## INSTRUCTIONS FOR THE TASK
For the word "parts", return each line of the data in which it occurs.

Records contained in a dataset

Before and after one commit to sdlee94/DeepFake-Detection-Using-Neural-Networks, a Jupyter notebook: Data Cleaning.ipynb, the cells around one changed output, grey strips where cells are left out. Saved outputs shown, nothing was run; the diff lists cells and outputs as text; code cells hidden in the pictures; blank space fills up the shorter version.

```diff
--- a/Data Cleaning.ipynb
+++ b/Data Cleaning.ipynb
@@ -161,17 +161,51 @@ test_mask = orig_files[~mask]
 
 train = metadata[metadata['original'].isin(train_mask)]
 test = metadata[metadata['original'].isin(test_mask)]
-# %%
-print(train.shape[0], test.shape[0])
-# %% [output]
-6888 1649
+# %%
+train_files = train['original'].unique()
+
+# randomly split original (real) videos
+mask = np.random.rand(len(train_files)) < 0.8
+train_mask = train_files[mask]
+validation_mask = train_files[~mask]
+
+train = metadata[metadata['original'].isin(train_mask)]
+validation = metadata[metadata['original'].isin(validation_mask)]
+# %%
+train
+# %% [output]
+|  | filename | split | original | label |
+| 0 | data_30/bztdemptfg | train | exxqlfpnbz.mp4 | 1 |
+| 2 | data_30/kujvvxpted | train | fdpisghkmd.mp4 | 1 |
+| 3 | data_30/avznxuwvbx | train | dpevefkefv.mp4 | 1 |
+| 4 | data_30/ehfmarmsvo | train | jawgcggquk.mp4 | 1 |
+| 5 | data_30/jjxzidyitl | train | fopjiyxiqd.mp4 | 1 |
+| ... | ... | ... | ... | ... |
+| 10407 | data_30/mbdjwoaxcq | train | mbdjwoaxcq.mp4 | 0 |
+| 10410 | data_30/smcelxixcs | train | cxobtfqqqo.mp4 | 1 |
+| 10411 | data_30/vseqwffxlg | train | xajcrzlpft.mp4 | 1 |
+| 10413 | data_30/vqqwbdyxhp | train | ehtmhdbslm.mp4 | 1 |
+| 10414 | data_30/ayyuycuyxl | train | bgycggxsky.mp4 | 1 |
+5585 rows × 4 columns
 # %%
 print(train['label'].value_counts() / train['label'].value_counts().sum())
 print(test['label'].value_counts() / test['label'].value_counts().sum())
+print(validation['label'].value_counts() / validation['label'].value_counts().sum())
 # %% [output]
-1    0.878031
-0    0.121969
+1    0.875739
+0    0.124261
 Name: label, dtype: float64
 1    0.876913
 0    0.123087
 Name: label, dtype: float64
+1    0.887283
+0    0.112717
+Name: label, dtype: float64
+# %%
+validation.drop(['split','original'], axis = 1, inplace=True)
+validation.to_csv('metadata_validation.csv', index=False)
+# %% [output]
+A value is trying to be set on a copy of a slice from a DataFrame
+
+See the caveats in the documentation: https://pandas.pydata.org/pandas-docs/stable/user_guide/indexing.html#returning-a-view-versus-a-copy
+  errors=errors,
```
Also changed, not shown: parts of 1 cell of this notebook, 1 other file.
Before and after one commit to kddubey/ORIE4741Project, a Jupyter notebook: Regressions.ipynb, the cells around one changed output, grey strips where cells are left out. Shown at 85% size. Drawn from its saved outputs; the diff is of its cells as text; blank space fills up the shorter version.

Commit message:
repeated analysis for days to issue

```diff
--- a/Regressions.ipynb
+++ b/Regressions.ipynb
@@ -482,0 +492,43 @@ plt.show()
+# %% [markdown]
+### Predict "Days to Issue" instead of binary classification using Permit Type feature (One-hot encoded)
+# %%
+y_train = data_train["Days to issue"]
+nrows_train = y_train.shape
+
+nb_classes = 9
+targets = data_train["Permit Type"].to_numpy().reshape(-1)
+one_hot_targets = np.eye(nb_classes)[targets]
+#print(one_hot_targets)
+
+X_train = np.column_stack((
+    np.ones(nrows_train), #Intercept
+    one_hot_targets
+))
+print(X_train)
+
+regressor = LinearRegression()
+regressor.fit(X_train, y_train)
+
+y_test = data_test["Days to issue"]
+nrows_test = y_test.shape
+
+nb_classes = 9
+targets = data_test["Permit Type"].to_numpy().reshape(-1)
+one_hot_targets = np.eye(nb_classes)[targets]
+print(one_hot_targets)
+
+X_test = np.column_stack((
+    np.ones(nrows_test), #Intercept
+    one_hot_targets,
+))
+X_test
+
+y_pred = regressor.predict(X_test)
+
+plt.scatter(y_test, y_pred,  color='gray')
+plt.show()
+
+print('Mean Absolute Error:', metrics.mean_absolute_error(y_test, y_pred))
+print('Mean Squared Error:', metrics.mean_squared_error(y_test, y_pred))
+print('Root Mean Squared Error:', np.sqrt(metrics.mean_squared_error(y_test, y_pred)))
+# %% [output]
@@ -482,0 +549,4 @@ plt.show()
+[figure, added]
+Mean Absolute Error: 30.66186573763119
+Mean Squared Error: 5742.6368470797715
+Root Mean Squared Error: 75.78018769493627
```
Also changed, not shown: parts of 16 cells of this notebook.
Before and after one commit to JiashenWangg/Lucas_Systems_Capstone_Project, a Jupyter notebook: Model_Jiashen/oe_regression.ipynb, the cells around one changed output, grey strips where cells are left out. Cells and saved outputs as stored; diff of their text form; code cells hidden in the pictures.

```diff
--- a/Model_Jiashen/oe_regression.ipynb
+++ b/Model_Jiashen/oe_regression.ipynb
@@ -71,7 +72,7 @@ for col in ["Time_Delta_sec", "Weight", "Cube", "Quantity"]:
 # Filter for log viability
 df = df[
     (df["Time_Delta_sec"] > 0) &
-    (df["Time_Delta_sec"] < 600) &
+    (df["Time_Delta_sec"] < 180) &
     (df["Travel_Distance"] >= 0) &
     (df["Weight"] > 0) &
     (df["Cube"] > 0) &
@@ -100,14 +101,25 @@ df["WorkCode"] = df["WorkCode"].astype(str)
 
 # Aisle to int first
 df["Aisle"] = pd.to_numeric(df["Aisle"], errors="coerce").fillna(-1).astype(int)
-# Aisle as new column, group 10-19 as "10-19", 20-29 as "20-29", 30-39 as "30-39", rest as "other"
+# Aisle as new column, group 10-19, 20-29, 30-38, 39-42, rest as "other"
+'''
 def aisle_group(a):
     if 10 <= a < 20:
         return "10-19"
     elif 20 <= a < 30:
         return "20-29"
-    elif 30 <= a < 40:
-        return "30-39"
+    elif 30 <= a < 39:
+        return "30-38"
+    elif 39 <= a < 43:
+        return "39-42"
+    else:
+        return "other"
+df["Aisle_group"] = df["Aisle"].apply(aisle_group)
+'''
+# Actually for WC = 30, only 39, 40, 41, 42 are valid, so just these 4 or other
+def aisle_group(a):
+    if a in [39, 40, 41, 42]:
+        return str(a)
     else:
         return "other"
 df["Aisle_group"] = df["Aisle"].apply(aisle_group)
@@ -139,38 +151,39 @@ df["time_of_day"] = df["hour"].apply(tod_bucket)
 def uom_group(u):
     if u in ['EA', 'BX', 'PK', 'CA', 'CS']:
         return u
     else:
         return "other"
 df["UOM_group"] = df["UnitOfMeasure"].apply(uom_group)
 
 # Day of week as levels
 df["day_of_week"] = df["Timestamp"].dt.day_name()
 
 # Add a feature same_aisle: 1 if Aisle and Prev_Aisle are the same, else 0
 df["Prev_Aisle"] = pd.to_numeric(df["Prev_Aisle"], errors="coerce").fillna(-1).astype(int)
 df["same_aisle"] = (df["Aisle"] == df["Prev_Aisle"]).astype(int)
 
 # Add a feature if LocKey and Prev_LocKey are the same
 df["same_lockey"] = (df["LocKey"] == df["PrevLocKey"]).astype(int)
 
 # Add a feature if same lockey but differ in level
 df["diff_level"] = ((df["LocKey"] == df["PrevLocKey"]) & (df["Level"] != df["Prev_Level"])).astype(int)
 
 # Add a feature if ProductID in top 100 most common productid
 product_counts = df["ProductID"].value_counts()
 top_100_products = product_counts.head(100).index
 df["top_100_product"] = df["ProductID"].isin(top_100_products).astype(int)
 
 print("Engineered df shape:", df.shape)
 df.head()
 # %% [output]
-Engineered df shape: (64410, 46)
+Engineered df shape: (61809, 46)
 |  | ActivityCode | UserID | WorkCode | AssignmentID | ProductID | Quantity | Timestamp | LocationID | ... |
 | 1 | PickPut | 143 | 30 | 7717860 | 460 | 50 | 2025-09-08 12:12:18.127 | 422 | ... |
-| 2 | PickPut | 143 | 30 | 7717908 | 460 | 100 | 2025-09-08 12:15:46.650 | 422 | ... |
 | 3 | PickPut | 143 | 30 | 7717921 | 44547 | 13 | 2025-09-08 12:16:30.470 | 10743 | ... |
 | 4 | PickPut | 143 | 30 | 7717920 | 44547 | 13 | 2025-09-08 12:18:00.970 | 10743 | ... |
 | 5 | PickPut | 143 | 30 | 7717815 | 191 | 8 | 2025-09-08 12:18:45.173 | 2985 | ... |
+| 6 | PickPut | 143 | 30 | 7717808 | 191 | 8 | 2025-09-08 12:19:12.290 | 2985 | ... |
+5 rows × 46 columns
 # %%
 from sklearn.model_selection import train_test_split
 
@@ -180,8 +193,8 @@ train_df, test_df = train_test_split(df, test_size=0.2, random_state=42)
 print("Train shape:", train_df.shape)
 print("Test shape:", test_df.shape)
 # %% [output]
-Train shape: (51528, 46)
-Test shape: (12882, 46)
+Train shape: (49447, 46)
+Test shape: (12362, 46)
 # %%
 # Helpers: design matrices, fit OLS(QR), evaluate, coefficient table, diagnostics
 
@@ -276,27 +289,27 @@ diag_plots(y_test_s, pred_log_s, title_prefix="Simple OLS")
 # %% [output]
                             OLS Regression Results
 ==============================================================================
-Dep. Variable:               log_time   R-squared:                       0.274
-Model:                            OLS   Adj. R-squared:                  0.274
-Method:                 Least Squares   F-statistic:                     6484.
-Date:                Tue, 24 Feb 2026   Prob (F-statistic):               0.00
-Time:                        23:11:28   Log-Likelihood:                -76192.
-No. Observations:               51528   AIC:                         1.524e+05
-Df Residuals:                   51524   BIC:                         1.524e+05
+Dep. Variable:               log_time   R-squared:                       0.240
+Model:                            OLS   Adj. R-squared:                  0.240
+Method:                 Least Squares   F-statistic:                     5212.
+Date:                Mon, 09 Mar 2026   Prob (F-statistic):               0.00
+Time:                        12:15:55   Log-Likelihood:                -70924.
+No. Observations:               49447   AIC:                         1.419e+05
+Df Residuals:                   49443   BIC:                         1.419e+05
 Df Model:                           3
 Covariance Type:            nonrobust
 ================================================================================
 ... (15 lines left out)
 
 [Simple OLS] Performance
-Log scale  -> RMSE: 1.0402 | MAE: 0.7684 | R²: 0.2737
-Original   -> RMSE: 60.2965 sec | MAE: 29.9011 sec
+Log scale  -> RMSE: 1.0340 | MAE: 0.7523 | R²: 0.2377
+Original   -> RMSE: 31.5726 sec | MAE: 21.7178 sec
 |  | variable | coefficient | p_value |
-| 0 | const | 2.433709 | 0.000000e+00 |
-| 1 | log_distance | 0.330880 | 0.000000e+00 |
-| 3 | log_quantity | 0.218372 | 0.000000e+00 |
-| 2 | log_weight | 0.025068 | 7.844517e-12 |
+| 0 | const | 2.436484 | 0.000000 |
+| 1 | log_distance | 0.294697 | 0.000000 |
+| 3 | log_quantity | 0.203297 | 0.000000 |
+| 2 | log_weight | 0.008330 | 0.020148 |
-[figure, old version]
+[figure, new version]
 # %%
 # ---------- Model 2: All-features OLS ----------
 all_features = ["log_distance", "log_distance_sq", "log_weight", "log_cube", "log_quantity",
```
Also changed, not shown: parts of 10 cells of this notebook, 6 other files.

## YOUR SOLUTION
Also changed, not shown: parts of 1 cell of this notebook, 1 other file.
Also changed, not shown: parts of 16 cells of this notebook.
Also changed, not shown: parts of 10 cells of this notebook, 6 other files.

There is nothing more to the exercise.